8. To avoid data loss, it recommend that users log off every console/server that's NOT in the partition that has (or will have) the current copy of the show. So in the above case, the only recourse is to leave the consoles online, log off the master server, and log on the master server to the show. It will then replicate the current show from the consoles.
Console tracking allows two or more consoles to track each other in terms of the chosen page, the chosen master, and playback state while still maintaining individual desktop/programmer experiences between the desks. A backup secondary networked show server console set to the same net number as the primary console is recommended when setting up Hog control systems for live shows. This creates system redundancy and protects from total loss of control should the primary console fail.
To enable Console Tracking:
Connect two consoles via an Ethernet switch.
Enable the Run Server option in the Settings window on at least one of the consoles. You can choose to enable the Run Server option on both consoles to also engage fail over functionality.
Set both consoles to Net number 1.
Log the primary console to a show and then connect the secondary console to the same show.
The two consoles will now mirror each other in terms of chosen master, current page, and playback state.
If you want to run more than one show on the same network, you need to choose a port number for each show. The default port number is 6600, so the second show could be on 6601, the third on 6602, and so on. You need to assign the port number of each console system and network device according to the show it is used with.
You can connect the console to an existing Ethernet network if desired. Contact the administrator of the network to obtain the correct network settings.
You should disable the DHCP server of the console before connecting to an existing computer network, otherwise it may interfere with the correct operation of the network.
You can connect to drives on a local network or remote computer to transfer show files.
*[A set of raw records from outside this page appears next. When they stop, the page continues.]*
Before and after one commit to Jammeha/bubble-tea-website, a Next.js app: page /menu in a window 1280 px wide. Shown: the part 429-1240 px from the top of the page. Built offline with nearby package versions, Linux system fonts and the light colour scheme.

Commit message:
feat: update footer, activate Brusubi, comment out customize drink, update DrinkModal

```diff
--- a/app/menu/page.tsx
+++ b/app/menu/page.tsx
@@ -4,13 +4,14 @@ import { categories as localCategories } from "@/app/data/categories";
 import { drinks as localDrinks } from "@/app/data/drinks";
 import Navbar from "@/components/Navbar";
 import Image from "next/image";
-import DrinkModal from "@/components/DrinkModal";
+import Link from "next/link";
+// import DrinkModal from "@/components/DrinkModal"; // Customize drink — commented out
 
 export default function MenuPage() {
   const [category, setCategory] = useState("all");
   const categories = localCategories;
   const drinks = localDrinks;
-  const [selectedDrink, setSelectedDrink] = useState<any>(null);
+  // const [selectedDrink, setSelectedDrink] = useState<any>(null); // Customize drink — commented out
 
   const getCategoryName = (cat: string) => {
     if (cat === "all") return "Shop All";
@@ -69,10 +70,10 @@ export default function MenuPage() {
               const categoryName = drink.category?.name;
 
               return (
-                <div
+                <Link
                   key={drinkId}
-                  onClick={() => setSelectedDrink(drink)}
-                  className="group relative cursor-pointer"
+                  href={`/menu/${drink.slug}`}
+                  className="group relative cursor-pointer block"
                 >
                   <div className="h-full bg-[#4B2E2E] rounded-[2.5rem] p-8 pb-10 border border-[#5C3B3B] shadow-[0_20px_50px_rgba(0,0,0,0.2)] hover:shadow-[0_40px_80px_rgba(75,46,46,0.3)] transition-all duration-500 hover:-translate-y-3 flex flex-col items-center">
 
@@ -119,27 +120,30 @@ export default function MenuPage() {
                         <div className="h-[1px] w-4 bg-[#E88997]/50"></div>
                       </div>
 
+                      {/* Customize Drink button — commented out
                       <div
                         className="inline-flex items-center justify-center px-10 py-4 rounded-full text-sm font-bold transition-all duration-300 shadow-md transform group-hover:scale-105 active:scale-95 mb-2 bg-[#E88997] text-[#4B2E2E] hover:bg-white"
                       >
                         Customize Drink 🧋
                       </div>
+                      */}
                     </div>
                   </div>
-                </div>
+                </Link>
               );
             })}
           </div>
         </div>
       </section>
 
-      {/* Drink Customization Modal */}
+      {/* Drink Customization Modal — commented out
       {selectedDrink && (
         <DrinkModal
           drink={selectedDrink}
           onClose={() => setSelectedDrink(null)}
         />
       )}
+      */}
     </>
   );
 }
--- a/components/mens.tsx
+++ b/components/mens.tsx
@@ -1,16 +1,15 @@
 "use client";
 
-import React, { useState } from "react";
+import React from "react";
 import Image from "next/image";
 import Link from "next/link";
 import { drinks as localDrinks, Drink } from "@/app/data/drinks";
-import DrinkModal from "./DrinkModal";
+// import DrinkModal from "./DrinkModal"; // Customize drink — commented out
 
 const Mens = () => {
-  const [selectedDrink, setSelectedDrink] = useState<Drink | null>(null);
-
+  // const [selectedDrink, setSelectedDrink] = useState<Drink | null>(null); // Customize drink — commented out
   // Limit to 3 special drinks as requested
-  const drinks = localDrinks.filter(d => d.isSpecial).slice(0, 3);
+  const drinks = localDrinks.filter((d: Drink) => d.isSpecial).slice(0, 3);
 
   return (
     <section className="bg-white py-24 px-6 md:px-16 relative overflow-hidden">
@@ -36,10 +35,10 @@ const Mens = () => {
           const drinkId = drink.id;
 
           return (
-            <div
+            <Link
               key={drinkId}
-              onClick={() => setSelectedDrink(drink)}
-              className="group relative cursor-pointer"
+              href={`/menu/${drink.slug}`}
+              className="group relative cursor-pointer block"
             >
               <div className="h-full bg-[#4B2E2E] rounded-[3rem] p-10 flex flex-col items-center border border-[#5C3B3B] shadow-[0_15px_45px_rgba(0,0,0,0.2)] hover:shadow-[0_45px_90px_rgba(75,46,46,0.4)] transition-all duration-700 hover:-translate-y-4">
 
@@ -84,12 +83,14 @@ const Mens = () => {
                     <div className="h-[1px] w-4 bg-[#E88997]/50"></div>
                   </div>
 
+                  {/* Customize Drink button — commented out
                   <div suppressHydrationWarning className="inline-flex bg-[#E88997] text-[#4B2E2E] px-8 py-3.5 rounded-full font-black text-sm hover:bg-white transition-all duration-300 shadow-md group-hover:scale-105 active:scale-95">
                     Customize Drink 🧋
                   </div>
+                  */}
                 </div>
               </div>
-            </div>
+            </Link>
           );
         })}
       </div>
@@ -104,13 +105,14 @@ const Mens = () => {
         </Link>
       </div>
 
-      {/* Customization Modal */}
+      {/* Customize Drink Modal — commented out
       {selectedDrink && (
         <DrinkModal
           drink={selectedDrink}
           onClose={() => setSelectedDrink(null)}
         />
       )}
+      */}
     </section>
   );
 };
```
Only compressed show file backup (.tar.gz or .shw) files can be transferred with Network File Sharing.
Network drives are available within the Start window and the Backup window.
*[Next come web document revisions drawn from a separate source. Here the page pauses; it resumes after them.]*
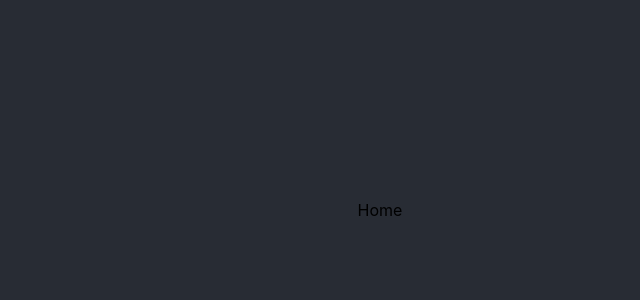
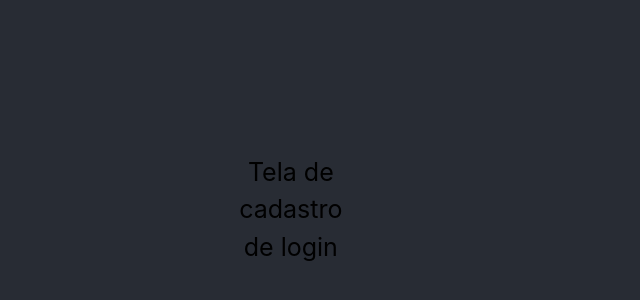
Before and after one commit to EriksJunior/add-promotion, a React (Vite) app: page /criarcadastro in a window 1280 px wide. Before the commit this address led to /home. Shown: the part 190-490 px from the top of the page, without its empty margins (260-900 px from the left). Built offline with nearby package versions, Linux system fonts and the light colour scheme.

Commit message:
refactor: alterado forma de como iria chamar o card para cadastrar a empresa

```diff
--- a/src/layout/RequestRegistration/RequestRegistration.scss
+++ b/src/layout/RequestRegistration/RequestRegistration.scss
@@ -1,10 +1,9 @@
 .generalContainer{
-  width: 100%;
-  height: 100%;
+  width: 40%;
+  height: 80%;
   background-color: rgba(255, 0, 0, 0);
   p{
     font-size: 25px;
-    text-shadow: 8px 8px 8px 8px;
 
   }
   p:hover{
--- a/src/layout/RequestRegistration/RequestRegistration.tsx
+++ b/src/layout/RequestRegistration/RequestRegistration.tsx
@@ -1,14 +1,10 @@
 import React from 'react'
 import './RequestRegistration.scss'
 
-interface IRequestRegistrationLayout{
-  onClick: React.MouseEventHandler
-}
-
-export const RequestRegistrationLayout:React.FC<IRequestRegistrationLayout> = ({onClick}) => {
+export const RequestRegistrationLayout:React.FC = () => {
   return (
     <div className='generalContainer bg-cyan-600 shadow-lg shadow-cyan-500/50'>
-        <p onClick={onClick}>Tela de cadastro de login</p>
+        <p >Tela de cadastro de login</p>
     </div>
   )
 }
--- a/src/layout/login/Login.tsx
+++ b/src/layout/login/Login.tsx
@@ -1,12 +1,12 @@
 import React, { useState, useCallback } from "react"
+import { Link } from "react-router-dom"
 import { toast } from "react-toastify"
 
 import { InputLogin } from './components/InputLogin/InputLogin'
 import { LabelLogin } from "./components/LabelLogin/LabelLogin"
 import { CardLogin } from "./components/CardLogin/CardLogin"
 import { ButtonLogin } from "./components/Button/ButtonLogin"
-import { ButtonRegistration } from "../RequestRegistration/components/Button/ButtonRegistration"
-import { RequestRegistrationLayout } from "../RequestRegistration/RequestRegistration"
+
 
 import ILogin from './interfaces/index'
 import ServiceLogin from './services/index'
@@ -20,8 +20,6 @@ export const LoginLayout = () => {
     login: '',
     senha: ''
   } as ILogin)
-
-  const [showRegsitration, setShowRegsitration] = useState(false)
 
 
   const handleChange = useCallback((e: React.FormEvent<HTMLInputElement>) => {
@@ -39,20 +37,12 @@ export const LoginLayout = () => {
     )
   }
 
-  const handleRegistration = async (): Promise<void> => {
-    showRegsitration ? setShowRegsitration(false) : setShowRegsitration(true)
+  const handleRegistration = (): void => {
+    console.log('teste')
   }
 
   return (
     <div className="w-full h-full flex justify-center items-center absolute">
-
-      {showRegsitration ? (
-        <div className="containerRegistration absolute">
-          <RequestRegistrationLayout onClick={handleRegistration} />
-        </div>
-      ) : null}
-
-
       <div className="w-1/4 h-3/4">
         <div className="triangle">
 
@@ -72,7 +62,7 @@ export const LoginLayout = () => {
               <ButtonLogin className={"w-1/4 rounded-lg h-10 font-bold bg-cyan-900 text-white"} onClick={handleLogin} textButton="Login" />
             </div>
             <div>
-              <ButtonRegistration className="text-white hover:text-cyan-900 delay-100 transition-colors" onClick={handleRegistration} textButton="Cadastre-se" />
+              <Link className="text-white hover:text-cyan-900 delay-100 transition-colors" to={'/cadastrarlogin'}>Cadastre-se</Link>
             </div>
           </div>
         </CardLogin>
--- a/src/pages/RequestRegistration/RequestRegistration.tsx
+++ b/src/pages/RequestRegistration/RequestRegistration.tsx
@@ -1,7 +1,7 @@
 import React from 'react'
 import { RequestRegistrationLayout } from "../../layout/RequestRegistration/RequestRegistration"
 
-export const CreateLogin = () =>{
+export const RequestRegistration = () =>{
 
   return(
     <div className='w-full h-full flex justify-center items-center'>
--- a/src/routes/index.tsx
+++ b/src/routes/index.tsx
@@ -1,5 +1,6 @@
+import React from "react";
 import { BrowserRouter, Route, Routes, Navigate } from "react-router-dom";
-import { CreatePromotions, Home, Login, CreateLogin } from "../pages";
+import { CreatePromotions, Home, Login, RequestRegistration } from "../pages";
 
 
 export const AppRoutes = () => {
@@ -7,7 +8,7 @@ export const AppRoutes = () => {
     <BrowserRouter>
       <Routes>
         <Route path="/" element={<Login />} />
-        <Route path="/cadastrarlogin" element={<CreateLogin />} />
+        <Route path="/criarcadastro" element={<RequestRegistration />} />
         <Route path="/home" element={<Home />} />
         <Route path="/promocoes" element={<CreatePromotions />} />
 
```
To map a network drive:
Connect a remote computer or network to the HogNet network.
Click the Browse button in the Start or Backup window.
Click on the Map Network Drive button.
Enter data for the following fields in the Connect to Network Disk window. Depending upon your network drive configuration, not all fields may be required.
Server name: the host name or IP address of the remote computer
Share name: the name of the shared directory on the remote computer
Username: the user name to access the shared directory on the remote computer (if required)
Password: the password to access the shared directory on the remote computer (if required)
Domain: if the user account is a member of a windows domain, enter that domain name here, otherwise leave this field blank.
Check the box if you want the connection to be saved with the console. If this option is not selected, then this mapping will be lost when the console is rebooted or power cycled.
Check the box to save the password if you wish to have the password for the drive mapping saved with the above option.
Once a network drive is mapped, it will appear in the Start and Backup windows under the console heading as a valid drive to browse to. Sub folders of the primary networked drive will also be available.